Hornsund is the only location in the European Sector of Arctic included in the frame of UE Programme BIOMARE to ATBI type (All Taxon Biodiversity Inventory) (Warwick et al. 2003). It is mainly due to its virgin state. Since the 1970 Hornsund fiord is in the borders of National Park of Southern Spitsbergen. In the previous time was not exploited by fishery and its bottom was not dredged. Moreover the fjord was not polluted and the only anthropogenic element is Polish Polar Station with 12 scientists working all the year. Wastes from the station are professionally treated and cleaned. Selection of this study site guarantees that the results (e.g. benthic foarminfera composition) are not influenced by human activity.


Material and Methods

Sampling stations were located in the central deeps along the axe of Hornsund fiord (Fig.2, Tab.1)). Sediment cores were retrieved with a Nemisto gravity corer, 7 cm diameter during r/v OCEANIA cruise in July 2002. Cores were divided to 1cm slices after sampling and frozen in separated bags to – 20ºC. In the laboratory, samples were weighted and wet sieved with mesh openings of 125µm and 63µm. The content on the meshes was coloured with bengal-rose and alcohol mixture to examine number of live and dead individuals. All three fractions were dried and weighted. The sediment on the 63µm and 125µm mesh was analyzed with stereo-microscope and in case of large sample, content was divided using a dry micro-splitter. All specimens were collected in counting plate with 49 lining fields. Fraction < 63µm was used for radio-nuclides analyze of 210Pb and 137Cs to estimate accumulation rate of the bottom sediments.
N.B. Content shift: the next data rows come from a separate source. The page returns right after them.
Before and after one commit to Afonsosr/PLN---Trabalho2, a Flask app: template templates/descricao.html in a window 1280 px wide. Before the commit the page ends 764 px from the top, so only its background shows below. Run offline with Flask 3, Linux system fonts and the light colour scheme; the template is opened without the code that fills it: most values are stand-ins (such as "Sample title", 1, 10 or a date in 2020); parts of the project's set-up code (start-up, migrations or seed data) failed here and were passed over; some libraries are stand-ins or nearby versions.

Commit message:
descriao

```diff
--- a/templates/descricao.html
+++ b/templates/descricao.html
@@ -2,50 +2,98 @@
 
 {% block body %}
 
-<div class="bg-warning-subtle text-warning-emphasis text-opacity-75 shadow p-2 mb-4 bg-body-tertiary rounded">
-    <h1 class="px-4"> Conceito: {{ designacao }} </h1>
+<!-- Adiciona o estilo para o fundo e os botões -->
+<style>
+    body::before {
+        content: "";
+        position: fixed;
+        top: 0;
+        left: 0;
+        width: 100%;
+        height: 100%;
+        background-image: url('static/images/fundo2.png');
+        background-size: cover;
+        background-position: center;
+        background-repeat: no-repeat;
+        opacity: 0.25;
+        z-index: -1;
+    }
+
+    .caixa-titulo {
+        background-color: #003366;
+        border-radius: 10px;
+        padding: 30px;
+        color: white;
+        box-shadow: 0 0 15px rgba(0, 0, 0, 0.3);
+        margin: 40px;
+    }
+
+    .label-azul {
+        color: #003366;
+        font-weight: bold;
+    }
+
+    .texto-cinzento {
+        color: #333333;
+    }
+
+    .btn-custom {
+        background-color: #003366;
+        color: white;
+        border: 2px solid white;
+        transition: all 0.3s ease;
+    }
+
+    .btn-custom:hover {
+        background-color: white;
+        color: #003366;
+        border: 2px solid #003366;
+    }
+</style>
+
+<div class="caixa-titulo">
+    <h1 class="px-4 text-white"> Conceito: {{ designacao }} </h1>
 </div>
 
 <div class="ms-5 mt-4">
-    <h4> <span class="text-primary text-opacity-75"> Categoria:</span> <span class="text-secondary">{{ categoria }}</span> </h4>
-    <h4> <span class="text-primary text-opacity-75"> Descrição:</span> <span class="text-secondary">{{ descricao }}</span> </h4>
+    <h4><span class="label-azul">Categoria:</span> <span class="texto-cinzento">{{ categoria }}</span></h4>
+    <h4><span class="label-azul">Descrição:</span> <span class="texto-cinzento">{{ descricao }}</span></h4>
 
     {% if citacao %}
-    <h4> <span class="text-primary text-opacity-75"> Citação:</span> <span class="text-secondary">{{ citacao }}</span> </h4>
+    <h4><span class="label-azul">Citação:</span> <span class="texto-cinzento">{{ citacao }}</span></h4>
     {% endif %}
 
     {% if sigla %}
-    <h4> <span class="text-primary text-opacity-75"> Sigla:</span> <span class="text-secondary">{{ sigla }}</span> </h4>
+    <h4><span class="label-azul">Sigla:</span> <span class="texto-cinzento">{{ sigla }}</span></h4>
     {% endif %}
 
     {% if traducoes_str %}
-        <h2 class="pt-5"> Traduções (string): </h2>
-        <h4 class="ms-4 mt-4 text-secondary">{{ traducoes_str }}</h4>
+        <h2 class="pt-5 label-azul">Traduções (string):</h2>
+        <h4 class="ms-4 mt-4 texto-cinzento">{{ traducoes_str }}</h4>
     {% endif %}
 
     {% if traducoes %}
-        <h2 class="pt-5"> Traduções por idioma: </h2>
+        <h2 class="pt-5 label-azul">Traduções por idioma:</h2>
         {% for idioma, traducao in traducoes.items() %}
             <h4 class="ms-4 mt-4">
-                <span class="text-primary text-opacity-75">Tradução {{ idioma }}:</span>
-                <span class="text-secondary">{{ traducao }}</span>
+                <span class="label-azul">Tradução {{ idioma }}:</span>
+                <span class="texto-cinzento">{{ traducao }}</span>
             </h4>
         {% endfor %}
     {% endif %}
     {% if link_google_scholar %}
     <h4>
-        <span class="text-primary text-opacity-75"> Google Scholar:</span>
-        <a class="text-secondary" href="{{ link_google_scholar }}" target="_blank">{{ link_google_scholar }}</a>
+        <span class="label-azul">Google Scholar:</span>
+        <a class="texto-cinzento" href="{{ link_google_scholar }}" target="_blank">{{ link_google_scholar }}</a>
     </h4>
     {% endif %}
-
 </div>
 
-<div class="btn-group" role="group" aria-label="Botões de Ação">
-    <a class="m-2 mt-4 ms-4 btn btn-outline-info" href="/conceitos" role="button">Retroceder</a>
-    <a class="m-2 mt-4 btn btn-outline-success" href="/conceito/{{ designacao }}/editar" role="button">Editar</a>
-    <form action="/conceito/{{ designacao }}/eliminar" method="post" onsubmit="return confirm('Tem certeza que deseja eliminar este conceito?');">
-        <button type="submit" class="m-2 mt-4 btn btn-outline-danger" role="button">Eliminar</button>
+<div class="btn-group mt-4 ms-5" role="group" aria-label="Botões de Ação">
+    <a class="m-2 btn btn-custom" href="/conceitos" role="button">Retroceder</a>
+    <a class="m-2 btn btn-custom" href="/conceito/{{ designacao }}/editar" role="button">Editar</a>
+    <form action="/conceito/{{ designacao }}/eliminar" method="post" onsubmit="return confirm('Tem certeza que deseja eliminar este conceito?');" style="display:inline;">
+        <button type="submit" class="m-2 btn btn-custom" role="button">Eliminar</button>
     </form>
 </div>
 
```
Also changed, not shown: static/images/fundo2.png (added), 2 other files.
Station Depth Core length Longitude Latitude
HA3 151m
15º 26.939’ 76º 57.339’


15º 51.197’ 76º 58.439’
HE3 106m
16º 12.132’ 76º 58.810’
HG3 138m
16º 29.205’ 77º 0.731’

Tab.1 List of coring stations in Hornsund


Fig.2 Coring stations in the Hornsund



Foraminifera are found in all marine environments. Due to their biodiversity and good preservation in the sediment (hard tests) they are good indicators of climatic and hydrological changes. They may be planktic (about 40 species) or benthic (more than 4000 species) in mode of live. The Order Foraminifera belongs to the Kingdom Protista, Subkingdom Protozoa, Phylum Sarcomastigophora, Subphylum Sarcodina, Superclass Rhizopoda, Class Granuloreticulosa.

See: European Register of Marine Species - Foraminifera

Foraminifera (short: forams) are single-celled protist with test. Tests, because in some forms the protoplasm covers the exterior of the shell. The tests are commonly divided into chambers which are added during growth. The morphology of forams tests varies remarkably however in terms of their clasification two features are most important:
• Chamber arrangement
• Aperture style

Variations around Chamber arragment:

Single chambered




Planispiral to biserial


Planispiral evolute

Planispiral involute


Trochospiral; dorsal, edge and ventral view


Variations around aperture style:

Open end of tube

Terminal radiate

Terminal slit


Loop shaped


Interiomarginal multiple

Areal crbrate

With phialine lip

With bifid tooth

With umbilical teeth

With umbilical bulla

Redrown from Loeblich and Tappan (1964)